Review of "A Government Out Of Sight"

Brian Balogh’s A Government Out of Sight: The Mystery of National Authority in Nineteenth-Century America illustrates how contrary to popular conception of the first century of American as defined by laissez-faire policies, the Federal government used much of it’s purchasing and administrative power to help build the American market in a manner that was largely kept out of sight. The manner in which this was accomplished was through subsidies, legal rulings, injunctions, contracts for labor and goods, the use of the military to encourage western settlement, import taxes and the use of state and local governments as a mediator of Federal policy.

Balogh frames the evolution of the American government as emerging from ideological debates stemming from the Federalist and anti-Federalist political campaigns. Jefferson, Hamilton, Adams on the national level and many others on the state level attempt to govern using classical, small state Republican ideals. However in a vast expanse of land settled by people with tenuous allegiance to the government the appeals to virtue and affect often fell on deaf ears. As they wrestled with traders and settlers who held no or only a tenuous allegiance to the new general government, these leaders found themselves in situations that forced them to adjust these a priori valuations to the matter at hand.

One such example of this given by Balogh is in the years immediately following the revolution. “Tanners, hatters, glass manufacturers, and manufacturers of cloth all clamored for protection against foreign imports. Ever with such protection, they faced competition from better capitalized British agents” (174). Such a policy in favor of national manufacturing, however, was not desired by the much wealthier, aristocratic mercantile elite. In a period of conflict with Britain these interest groups has their greatest wish granted by Jefferson when he declaimed an embargo, however the mercantile interests all but ignored them. Lacking the popular support, military powers and desire to potentially reignite direct conflict – such a policy was dropped.

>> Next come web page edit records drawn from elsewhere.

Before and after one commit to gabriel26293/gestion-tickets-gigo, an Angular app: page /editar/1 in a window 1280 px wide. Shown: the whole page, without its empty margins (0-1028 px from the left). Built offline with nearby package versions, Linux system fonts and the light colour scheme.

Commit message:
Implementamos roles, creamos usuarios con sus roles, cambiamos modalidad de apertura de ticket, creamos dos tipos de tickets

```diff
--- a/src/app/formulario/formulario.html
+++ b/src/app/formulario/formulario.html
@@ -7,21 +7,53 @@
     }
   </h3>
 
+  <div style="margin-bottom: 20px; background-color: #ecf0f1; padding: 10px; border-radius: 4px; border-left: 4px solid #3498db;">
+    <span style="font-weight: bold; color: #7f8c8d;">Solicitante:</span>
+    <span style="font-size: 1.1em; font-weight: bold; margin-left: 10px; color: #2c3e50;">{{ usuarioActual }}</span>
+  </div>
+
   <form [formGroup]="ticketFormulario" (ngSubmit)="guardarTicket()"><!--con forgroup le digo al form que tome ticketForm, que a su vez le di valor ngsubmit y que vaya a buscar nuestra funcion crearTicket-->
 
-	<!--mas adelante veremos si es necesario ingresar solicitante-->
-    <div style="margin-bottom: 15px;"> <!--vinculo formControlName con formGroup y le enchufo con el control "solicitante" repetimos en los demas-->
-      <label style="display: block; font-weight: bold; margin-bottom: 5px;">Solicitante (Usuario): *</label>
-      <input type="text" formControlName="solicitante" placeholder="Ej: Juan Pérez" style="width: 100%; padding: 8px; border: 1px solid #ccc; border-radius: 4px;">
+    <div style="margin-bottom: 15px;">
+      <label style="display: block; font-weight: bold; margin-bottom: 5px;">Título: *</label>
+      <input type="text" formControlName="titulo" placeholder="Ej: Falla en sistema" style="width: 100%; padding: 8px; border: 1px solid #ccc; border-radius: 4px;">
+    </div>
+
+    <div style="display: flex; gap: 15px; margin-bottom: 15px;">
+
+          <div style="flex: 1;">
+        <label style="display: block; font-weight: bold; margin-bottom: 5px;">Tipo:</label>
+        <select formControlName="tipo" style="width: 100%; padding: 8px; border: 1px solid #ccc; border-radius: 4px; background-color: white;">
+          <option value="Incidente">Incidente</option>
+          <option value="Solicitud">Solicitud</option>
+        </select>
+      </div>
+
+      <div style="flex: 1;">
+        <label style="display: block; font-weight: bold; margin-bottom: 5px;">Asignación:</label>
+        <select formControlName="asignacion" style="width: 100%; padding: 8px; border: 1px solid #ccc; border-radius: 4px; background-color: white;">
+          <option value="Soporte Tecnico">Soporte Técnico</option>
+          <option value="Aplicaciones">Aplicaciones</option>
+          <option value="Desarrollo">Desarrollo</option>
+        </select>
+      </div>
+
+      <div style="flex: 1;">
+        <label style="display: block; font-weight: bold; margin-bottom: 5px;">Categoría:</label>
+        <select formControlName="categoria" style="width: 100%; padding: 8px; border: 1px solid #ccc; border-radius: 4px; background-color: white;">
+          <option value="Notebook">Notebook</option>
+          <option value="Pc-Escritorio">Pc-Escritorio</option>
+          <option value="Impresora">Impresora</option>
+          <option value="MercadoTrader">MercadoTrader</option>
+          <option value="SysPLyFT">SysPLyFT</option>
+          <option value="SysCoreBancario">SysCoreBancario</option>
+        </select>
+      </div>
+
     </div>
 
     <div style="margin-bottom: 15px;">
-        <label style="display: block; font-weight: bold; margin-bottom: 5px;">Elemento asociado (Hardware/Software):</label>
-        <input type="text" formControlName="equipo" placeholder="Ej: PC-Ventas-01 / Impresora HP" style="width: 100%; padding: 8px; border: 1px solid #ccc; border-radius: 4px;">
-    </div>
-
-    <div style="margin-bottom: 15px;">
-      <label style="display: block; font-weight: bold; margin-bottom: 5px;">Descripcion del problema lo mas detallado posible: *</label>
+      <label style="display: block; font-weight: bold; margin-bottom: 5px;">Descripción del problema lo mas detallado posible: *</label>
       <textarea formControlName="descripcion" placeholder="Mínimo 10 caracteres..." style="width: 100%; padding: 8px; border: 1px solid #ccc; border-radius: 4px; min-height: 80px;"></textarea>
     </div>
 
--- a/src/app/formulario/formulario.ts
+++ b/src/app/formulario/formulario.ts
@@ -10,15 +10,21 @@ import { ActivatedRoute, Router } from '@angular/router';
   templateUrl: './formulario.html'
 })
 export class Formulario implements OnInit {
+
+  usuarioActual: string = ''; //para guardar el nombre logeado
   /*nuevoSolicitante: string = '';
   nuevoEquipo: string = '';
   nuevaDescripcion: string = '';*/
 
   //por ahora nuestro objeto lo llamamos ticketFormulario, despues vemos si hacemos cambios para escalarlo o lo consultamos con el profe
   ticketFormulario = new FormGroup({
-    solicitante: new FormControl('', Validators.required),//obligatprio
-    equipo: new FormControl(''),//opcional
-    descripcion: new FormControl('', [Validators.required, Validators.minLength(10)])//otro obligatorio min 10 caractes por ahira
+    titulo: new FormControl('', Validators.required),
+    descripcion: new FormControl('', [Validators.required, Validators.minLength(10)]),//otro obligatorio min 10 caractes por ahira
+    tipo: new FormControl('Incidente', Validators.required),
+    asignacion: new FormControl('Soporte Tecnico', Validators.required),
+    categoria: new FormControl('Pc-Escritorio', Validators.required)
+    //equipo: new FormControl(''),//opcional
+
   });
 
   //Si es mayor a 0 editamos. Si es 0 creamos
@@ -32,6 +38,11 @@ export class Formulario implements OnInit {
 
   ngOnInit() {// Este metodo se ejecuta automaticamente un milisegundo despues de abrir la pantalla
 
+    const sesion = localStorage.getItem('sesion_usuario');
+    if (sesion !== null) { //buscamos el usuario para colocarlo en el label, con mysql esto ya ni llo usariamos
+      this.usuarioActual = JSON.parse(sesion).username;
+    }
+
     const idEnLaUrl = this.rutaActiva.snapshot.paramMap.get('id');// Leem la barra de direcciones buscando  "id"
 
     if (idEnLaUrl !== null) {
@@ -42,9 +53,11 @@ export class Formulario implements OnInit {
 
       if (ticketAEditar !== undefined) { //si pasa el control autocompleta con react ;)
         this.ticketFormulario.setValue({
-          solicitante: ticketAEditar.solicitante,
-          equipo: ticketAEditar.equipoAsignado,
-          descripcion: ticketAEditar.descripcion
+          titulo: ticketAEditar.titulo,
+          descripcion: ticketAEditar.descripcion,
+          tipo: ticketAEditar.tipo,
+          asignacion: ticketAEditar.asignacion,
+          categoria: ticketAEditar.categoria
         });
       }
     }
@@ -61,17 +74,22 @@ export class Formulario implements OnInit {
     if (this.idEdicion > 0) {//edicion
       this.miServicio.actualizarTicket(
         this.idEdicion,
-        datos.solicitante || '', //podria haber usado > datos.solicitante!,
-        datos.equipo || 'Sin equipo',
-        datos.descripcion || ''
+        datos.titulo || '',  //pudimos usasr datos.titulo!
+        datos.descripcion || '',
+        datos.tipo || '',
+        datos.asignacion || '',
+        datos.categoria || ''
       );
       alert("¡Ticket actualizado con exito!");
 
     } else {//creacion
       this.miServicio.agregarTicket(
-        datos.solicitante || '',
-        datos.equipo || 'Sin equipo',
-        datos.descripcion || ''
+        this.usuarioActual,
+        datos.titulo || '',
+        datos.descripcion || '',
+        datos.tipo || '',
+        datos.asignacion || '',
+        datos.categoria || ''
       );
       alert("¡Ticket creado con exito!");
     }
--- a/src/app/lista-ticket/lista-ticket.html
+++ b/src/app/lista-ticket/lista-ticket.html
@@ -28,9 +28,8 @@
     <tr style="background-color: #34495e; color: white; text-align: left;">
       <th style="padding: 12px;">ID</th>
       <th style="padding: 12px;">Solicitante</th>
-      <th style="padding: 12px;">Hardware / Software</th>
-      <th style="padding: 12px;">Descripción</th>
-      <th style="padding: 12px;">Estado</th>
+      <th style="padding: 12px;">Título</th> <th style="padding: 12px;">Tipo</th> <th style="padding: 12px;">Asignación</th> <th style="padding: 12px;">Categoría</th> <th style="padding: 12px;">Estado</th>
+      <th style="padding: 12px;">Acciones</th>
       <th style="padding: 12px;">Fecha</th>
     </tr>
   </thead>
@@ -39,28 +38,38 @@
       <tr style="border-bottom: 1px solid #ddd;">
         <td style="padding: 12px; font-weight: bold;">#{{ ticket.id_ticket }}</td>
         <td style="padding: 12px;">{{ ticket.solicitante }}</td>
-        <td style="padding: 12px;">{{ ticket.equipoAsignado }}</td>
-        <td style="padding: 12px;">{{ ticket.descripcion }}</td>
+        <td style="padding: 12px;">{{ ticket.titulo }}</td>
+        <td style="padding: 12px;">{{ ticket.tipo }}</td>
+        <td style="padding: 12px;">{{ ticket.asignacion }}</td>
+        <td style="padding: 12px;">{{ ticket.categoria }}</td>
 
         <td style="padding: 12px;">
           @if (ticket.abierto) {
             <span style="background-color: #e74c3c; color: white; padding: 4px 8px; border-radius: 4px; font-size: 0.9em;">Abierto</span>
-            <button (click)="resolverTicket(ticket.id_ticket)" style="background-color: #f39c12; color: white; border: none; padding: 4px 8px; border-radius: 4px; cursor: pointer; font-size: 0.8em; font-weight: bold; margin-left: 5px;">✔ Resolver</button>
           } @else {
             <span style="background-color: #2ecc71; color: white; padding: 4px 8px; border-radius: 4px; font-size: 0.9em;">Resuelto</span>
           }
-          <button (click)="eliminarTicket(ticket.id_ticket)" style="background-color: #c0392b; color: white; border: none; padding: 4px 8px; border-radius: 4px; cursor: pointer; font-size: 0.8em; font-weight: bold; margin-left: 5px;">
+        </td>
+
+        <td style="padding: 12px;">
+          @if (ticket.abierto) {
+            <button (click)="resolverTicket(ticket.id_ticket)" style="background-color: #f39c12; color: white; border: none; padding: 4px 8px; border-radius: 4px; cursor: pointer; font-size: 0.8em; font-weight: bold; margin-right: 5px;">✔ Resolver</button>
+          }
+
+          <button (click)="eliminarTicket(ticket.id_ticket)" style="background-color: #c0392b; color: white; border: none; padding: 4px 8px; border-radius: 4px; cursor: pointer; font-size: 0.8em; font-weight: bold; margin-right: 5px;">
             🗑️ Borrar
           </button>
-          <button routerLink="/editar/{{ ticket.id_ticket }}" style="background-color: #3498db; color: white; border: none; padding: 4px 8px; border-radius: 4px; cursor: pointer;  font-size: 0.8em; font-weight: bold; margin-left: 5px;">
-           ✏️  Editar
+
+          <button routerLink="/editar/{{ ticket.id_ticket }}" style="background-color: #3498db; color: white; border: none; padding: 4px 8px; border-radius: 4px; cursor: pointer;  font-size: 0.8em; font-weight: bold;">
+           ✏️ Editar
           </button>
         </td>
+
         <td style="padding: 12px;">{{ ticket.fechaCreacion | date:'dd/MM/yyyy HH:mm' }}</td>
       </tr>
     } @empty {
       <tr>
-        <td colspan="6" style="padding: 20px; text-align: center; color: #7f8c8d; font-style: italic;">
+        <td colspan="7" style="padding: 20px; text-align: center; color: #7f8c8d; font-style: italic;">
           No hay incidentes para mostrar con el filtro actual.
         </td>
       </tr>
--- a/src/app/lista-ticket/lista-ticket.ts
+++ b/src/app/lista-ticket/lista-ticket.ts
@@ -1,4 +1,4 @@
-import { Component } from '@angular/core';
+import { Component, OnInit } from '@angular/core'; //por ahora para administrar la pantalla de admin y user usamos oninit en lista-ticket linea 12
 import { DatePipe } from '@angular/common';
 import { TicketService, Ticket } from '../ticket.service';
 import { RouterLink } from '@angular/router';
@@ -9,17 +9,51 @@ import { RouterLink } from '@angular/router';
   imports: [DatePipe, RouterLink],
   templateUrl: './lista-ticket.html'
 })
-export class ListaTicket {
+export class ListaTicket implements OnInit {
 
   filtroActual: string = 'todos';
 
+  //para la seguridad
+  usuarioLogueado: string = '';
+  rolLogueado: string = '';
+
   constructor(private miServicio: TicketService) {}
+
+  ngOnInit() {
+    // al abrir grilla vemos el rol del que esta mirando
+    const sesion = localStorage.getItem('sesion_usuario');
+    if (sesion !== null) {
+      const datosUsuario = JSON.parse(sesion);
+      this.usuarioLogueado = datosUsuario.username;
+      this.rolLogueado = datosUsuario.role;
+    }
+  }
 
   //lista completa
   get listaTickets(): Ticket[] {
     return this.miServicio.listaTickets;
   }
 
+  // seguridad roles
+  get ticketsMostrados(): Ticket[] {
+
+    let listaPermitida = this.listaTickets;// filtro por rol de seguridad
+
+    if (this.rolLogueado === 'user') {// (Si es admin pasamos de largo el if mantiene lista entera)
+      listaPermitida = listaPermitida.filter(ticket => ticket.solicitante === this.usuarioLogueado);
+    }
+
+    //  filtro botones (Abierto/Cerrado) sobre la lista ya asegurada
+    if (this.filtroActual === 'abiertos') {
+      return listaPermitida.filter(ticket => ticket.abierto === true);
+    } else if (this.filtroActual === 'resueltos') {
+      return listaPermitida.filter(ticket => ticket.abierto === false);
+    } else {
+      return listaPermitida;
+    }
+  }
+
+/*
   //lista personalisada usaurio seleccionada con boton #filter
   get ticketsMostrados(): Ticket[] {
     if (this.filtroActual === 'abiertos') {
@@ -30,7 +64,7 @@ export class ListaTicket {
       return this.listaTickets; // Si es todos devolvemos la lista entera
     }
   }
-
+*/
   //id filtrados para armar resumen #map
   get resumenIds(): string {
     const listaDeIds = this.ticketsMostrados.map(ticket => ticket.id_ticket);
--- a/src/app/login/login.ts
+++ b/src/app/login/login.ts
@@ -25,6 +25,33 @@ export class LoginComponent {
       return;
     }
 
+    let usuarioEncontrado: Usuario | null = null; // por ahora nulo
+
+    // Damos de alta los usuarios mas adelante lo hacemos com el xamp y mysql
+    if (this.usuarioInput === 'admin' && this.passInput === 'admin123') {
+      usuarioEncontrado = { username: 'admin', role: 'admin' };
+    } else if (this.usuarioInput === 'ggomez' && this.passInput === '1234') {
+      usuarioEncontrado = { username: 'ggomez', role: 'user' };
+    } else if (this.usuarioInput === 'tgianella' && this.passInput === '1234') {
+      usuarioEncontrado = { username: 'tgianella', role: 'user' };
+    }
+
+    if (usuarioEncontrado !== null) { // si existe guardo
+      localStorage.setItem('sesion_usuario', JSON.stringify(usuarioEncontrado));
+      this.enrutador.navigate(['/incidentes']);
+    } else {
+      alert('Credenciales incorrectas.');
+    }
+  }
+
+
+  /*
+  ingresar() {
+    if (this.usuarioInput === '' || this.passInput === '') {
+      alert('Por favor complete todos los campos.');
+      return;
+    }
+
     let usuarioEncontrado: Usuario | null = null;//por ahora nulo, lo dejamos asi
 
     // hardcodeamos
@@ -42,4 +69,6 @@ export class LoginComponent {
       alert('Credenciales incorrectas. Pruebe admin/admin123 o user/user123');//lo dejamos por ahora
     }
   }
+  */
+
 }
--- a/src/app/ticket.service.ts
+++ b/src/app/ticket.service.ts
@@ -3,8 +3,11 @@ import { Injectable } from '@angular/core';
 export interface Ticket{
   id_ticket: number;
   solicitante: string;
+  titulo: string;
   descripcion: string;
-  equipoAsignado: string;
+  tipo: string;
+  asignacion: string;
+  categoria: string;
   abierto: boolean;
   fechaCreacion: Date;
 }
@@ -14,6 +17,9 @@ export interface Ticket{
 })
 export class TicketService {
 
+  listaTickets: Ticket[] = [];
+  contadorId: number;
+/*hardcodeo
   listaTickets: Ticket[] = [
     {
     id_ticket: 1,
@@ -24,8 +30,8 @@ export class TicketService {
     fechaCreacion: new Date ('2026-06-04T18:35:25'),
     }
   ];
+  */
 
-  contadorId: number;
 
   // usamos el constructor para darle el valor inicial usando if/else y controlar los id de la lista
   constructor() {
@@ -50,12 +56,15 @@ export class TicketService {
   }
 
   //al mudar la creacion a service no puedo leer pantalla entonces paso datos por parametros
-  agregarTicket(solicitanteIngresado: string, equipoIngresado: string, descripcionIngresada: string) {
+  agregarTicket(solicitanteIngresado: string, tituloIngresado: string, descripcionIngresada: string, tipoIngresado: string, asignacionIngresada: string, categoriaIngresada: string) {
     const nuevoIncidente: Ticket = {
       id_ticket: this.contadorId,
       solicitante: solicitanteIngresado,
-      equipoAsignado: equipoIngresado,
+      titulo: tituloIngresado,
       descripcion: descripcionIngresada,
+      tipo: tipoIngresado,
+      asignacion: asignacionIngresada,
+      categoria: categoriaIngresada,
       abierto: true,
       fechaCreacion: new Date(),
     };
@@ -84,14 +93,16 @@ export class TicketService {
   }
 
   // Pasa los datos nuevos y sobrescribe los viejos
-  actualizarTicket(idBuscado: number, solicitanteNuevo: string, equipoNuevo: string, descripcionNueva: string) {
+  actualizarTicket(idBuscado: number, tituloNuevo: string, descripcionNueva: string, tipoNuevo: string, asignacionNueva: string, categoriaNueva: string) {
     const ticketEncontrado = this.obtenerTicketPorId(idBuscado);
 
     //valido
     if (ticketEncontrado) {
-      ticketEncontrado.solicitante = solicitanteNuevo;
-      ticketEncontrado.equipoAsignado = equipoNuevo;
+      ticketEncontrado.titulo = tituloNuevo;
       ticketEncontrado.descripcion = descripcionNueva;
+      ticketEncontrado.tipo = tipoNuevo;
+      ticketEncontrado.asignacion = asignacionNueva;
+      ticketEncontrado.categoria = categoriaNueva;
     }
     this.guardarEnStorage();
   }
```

The lessons learned from such an experience were not missed and led to policies oriented towards personal interest and the growth of military capabilities justified perhaps most pithily in the modern context by Thomas Freidman who said that “McDonald’s cannot flourish without McDonnell Douglas”.

It was in this context of competing allegiances, to the Republic and to personal interest, that the judiciary began it’s transmogrification of a set of juridical beliefs premised on the commonwealth notion of governance inherited by the British to one of natural rights based individual personhood. As business and government pushed for development of the interior, the value of the “people” was diminished to make way for an increased conception of rule of law and private property. In this context Balogh insightfully points out that states and local governments often fought and won the right to direct development inside the state. It was in this was that the state were able to replace or reform the designs of northern capitalists that sought to specialize farming or manufacture in areas they deemed most fitting to their needs rather than according to those that lived there. Thus while Balogh describes the effects that the economic power of the railroads, the need for greater capital investment for machinery, farmers transition from partial self-sufficiency via crop variety to monocultural practices totally dependent on the market has, he simultaneously seems to ignore the wider implications of having more people involved in market transactions defined by an international scale.

A recurring theme that Balogh references frequently is that much of the taxation powers of the government weren’t “seen” by the people of the time as it was hidden in the price of the imported goods they were purchasing. While during normal times this wasn’t a contentious issue, during periods of conflict with other nations the federal government suspended this “invisibility” and that this was met with opposition and later, during periods of Federally sponsored development the states would assert their prerogative as those knowledgable of a given area to contract out work.

One point that relates to my historical research is the development of the American identity as opposed to the regionally defined one as well as the ideologies and policies of early American Socialist parties. The Knights of Labor are mentioned in passing during the period of the “amorphous stage of the labor movement” however Balogh gives them and their later off-shoots any mention in depth (317). I do not fault him for this as his concern is primarily with demonstrating the manners in which the Federal or “General Government” has consistently played a role in the development of markets and the regulation of commerce, however as his history is institutional and top-down he overlooks how it was that political actors/workers at the time recognized the role the government was playing and desired to take it over to change the tempo of development. Additionally elided are the private corporate security forces such as the Pinkertons whose policing role was in later taken over by national guardsman.

In his concluding section, Balogh lauds the renaissance of an associative order of para-states as being both more pragmatic and attuned to the historical circumstances of America. He sees the attempt of socialists or liberals ignorant of the historical failures of such a policy whereby government takes a more energetic role bound to failure by citing the “spontaneous” growth of professional institutions as regulating bodies. Presumably, all that is needed to counteract the effects of the carceral state and vast economic disparity are paternalistic organizations (which can appeal for federal aid) that redistribute wealth and attempt to alter legislation rather than a government or political party that takes the general welfare clause to signify that it actually cares about the welfare of all the people rather than putting primary concern on it’s corporate citizens. Considering the account that he just wrote that explicitly shows that such organization flourish only on the largesse of business this seems surprising, but as his concern is primarily with the captains of industry and their political counterparts it is less so.